Extracted data entries
================================
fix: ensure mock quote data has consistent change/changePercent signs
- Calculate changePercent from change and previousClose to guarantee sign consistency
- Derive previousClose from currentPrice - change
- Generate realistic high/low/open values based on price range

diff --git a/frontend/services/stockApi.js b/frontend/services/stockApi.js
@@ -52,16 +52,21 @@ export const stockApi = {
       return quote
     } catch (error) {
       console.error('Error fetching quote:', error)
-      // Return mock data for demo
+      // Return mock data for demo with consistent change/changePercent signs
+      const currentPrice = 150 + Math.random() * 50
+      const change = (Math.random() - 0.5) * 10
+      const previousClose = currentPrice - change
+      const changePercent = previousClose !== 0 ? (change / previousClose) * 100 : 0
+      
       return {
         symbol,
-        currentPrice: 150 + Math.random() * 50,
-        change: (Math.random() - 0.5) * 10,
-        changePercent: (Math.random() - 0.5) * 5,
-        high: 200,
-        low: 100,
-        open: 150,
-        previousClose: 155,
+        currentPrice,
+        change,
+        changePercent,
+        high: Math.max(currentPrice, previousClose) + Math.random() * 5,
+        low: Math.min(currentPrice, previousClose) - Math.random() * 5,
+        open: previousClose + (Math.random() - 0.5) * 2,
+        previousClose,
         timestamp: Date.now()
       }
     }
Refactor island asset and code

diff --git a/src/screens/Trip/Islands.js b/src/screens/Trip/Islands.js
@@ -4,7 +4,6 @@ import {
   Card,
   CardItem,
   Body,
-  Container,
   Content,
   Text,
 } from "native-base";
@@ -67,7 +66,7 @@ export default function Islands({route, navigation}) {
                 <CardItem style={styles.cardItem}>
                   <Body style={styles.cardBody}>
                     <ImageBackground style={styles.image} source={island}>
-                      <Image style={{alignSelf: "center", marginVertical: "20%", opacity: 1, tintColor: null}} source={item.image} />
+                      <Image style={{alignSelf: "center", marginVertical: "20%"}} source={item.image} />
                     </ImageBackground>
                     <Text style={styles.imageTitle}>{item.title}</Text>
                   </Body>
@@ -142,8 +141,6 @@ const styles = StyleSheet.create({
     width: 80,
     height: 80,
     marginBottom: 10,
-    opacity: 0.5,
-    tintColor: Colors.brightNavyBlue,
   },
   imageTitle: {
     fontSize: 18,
================================
_INSTRUCTIONS FOR THE TASK_
In the entries above, which lines hold the string "Math"? Report all of them.

_EXERCISE RESULT_
+      const currentPrice = 150 + Math.random() * 50
+      const change = (Math.random() - 0.5) * 10
-        currentPrice: 150 + Math.random() * 50,
-        change: (Math.random() - 0.5) * 10,
-        changePercent: (Math.random() - 0.5) * 5,
+        high: Math.max(currentPrice, previousClose) + Math.random() * 5,
+        low: Math.min(currentPrice, previousClose) - Math.random() * 5,
+        open: previousClose + (Math.random() - 0.5) * 2,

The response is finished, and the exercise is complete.